What is required: Within the records that follow, find every line containing the string "KeyboardInterrupt". Copy those lines.

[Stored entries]

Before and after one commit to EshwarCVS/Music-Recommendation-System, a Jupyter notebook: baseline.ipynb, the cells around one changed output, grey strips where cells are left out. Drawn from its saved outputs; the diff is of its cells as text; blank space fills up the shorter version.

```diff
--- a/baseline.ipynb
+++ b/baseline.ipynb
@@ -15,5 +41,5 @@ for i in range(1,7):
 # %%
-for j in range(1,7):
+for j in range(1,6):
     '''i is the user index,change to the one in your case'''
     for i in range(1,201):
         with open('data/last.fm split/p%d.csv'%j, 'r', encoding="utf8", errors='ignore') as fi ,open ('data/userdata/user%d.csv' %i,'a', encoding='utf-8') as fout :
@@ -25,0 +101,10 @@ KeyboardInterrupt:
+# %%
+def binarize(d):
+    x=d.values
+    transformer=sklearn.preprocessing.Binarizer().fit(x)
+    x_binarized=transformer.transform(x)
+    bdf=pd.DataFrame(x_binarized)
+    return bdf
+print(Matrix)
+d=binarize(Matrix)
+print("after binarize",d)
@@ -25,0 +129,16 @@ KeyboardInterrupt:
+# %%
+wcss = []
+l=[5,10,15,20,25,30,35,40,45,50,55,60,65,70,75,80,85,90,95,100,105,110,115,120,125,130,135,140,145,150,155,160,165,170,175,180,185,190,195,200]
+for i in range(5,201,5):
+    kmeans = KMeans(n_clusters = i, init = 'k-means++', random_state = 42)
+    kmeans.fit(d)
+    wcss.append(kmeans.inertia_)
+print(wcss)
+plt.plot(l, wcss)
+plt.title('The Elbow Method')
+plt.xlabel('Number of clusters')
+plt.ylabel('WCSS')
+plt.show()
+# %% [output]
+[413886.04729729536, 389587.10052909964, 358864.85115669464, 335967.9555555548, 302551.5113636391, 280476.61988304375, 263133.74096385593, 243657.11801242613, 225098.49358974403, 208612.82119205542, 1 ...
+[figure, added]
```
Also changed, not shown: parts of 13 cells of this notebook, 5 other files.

Response to the task:
@@ -25,0 +101,10 @@ KeyboardInterrupt:
@@ -25,0 +129,16 @@ KeyboardInterrupt:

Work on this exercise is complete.